* Version difference data:
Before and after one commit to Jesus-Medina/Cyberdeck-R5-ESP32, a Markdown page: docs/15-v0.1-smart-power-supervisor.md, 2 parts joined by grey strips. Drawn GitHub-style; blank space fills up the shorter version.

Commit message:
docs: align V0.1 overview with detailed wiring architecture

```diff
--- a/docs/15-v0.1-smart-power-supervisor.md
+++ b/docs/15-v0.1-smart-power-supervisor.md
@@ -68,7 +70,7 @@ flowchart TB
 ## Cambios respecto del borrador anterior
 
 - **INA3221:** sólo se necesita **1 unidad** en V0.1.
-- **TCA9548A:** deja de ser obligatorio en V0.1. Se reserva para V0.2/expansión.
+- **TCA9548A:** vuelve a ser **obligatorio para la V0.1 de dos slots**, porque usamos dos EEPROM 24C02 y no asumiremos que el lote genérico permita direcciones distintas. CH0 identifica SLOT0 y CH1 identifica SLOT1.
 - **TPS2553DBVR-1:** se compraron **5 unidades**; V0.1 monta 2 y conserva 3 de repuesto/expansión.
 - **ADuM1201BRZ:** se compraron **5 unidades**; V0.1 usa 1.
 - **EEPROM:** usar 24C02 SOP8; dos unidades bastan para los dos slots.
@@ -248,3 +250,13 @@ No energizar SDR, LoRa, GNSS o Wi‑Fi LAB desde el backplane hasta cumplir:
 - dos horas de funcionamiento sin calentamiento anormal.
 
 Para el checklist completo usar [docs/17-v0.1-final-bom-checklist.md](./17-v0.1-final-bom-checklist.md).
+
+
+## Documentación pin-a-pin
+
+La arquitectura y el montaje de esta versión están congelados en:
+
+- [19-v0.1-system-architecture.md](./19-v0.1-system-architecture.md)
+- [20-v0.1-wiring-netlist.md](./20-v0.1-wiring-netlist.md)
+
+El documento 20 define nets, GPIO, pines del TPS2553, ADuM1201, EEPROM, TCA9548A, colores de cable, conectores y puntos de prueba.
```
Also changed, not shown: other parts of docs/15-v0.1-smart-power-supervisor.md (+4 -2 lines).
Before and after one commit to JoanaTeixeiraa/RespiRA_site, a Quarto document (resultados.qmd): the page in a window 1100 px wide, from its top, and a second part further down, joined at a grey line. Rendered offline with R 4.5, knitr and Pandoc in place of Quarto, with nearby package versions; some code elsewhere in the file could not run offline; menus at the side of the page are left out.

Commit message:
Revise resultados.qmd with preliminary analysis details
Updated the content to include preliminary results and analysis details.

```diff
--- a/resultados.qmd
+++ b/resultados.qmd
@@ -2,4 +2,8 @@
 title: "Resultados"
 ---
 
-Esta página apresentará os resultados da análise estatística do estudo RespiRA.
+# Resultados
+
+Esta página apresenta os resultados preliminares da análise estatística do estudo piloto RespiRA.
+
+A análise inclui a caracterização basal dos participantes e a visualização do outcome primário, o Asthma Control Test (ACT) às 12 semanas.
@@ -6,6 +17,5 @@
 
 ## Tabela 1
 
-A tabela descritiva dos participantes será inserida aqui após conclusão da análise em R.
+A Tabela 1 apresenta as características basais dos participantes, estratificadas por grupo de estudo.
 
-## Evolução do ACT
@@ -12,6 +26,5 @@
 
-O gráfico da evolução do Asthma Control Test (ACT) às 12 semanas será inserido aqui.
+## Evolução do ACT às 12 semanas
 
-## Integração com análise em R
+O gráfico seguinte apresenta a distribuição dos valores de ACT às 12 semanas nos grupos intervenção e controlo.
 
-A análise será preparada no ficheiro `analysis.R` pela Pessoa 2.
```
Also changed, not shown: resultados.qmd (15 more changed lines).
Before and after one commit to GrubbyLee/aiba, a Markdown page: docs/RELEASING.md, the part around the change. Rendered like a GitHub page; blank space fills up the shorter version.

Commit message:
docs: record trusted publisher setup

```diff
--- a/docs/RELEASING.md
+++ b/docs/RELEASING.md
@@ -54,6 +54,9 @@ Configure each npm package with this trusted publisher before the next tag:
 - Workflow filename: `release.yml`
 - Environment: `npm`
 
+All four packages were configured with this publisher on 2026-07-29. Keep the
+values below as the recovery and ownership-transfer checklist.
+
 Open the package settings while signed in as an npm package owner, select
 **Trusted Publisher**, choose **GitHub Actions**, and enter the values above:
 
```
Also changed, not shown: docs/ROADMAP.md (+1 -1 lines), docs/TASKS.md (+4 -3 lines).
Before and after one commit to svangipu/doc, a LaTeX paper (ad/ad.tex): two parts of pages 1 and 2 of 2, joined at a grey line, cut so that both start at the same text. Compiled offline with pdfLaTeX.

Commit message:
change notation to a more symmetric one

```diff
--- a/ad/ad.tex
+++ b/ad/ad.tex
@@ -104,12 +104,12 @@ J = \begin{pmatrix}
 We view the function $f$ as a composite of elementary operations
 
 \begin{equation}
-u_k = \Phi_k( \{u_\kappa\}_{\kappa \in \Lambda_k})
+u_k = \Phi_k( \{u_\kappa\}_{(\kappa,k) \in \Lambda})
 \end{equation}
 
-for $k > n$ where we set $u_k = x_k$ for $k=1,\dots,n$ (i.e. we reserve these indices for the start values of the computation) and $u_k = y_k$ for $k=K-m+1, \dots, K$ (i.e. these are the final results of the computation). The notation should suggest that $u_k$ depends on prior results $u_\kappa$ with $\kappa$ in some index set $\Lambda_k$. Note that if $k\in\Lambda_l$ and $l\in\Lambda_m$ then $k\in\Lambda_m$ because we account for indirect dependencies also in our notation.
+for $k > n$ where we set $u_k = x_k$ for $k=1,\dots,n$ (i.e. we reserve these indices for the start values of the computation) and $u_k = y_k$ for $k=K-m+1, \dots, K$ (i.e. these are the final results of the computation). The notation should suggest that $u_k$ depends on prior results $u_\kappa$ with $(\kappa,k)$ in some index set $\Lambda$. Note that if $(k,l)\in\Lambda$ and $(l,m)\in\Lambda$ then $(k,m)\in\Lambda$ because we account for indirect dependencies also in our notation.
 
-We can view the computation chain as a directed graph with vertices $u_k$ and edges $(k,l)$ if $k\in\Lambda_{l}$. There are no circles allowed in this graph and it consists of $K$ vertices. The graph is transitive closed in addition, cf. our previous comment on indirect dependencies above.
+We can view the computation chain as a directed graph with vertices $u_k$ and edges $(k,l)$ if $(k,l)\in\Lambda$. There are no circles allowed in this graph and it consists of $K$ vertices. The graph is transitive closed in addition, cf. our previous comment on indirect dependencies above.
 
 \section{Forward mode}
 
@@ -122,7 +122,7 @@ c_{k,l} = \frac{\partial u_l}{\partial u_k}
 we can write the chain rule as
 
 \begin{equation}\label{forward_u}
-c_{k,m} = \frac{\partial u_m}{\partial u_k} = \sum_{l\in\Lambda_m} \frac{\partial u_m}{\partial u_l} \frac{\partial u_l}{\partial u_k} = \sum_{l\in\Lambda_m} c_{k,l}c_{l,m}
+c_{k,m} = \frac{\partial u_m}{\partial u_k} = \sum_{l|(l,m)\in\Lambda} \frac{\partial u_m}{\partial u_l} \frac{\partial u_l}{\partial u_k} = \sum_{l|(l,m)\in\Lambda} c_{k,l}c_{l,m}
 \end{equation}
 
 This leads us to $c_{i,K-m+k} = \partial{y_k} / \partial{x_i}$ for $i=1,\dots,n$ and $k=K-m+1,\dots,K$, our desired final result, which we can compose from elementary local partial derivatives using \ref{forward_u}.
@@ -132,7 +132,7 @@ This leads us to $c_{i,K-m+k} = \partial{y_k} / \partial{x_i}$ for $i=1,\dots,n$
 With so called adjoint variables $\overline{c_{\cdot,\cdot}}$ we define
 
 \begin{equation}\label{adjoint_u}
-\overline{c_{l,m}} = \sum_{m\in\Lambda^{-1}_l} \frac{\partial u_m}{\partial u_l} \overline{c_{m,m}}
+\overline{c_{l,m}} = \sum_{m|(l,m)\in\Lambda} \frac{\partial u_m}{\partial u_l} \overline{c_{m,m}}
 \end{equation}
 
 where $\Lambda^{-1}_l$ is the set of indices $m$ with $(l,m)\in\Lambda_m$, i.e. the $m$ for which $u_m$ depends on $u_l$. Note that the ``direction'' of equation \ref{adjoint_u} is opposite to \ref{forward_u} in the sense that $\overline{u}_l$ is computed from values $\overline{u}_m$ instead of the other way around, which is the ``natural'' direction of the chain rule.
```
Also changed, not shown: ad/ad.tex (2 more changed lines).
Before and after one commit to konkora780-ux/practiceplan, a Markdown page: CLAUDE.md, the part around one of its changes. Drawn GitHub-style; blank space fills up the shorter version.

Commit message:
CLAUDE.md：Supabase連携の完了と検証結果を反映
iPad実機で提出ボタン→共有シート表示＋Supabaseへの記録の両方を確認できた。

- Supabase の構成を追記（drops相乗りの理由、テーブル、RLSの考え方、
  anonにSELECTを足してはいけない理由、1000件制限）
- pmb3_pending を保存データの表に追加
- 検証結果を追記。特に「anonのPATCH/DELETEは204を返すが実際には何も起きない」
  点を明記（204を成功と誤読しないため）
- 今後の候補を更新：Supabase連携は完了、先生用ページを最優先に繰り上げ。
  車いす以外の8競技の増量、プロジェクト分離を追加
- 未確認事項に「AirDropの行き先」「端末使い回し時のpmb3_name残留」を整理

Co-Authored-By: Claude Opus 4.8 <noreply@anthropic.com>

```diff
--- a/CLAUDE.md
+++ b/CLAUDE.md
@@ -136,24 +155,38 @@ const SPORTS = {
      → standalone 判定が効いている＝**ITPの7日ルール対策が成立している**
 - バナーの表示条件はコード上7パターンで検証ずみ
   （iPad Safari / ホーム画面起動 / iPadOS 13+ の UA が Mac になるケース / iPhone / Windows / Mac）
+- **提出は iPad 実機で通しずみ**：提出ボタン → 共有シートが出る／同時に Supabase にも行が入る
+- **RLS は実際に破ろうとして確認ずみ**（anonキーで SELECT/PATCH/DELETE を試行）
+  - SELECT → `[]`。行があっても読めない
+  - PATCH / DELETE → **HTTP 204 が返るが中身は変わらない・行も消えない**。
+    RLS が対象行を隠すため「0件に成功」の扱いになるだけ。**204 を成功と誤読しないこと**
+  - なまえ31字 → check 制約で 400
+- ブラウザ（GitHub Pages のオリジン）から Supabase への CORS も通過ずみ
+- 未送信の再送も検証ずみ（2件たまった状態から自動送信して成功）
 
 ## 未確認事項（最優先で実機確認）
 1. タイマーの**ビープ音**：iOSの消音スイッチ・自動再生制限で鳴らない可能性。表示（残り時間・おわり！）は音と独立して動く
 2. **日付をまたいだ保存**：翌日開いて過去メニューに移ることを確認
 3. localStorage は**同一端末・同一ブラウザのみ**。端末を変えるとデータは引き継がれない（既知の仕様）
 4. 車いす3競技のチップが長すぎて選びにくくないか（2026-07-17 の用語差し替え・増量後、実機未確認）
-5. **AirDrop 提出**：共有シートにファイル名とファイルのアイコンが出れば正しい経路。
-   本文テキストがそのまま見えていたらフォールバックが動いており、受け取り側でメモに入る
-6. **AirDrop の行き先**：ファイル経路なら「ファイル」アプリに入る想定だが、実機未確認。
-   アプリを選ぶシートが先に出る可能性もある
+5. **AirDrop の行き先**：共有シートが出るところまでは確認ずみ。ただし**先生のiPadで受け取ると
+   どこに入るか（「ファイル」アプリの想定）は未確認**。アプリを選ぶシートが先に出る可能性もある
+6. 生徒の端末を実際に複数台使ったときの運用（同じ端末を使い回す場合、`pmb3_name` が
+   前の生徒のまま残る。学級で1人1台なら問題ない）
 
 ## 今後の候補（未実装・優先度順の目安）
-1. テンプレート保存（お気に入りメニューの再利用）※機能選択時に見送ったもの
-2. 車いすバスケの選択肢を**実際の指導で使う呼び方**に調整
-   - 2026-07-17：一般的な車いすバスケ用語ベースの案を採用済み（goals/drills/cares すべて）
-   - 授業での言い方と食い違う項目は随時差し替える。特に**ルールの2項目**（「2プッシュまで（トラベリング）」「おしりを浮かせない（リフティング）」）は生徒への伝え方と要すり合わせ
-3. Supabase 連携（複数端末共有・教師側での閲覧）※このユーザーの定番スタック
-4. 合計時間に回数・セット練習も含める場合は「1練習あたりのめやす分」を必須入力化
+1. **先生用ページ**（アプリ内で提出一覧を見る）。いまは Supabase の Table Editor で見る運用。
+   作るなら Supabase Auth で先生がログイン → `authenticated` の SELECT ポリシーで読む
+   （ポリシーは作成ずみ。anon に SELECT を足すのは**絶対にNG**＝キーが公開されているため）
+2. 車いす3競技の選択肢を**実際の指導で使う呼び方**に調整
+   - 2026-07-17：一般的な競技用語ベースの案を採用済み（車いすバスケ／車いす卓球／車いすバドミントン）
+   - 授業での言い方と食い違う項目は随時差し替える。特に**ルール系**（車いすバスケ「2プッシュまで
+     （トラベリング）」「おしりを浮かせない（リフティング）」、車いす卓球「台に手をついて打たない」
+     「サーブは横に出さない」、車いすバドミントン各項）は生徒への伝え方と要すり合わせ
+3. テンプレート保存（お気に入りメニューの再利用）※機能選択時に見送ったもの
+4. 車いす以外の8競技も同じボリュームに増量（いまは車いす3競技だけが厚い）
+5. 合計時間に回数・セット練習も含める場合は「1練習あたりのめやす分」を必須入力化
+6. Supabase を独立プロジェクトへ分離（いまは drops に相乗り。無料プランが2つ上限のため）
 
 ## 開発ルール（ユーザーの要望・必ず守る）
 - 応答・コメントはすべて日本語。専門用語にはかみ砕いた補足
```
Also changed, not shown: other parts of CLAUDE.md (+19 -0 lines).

* THE TASK: Among the lines above, the ones holding the word "computation" must be counted; only that count is to be given.

* OUTPUT OF THE EXERCISE: 4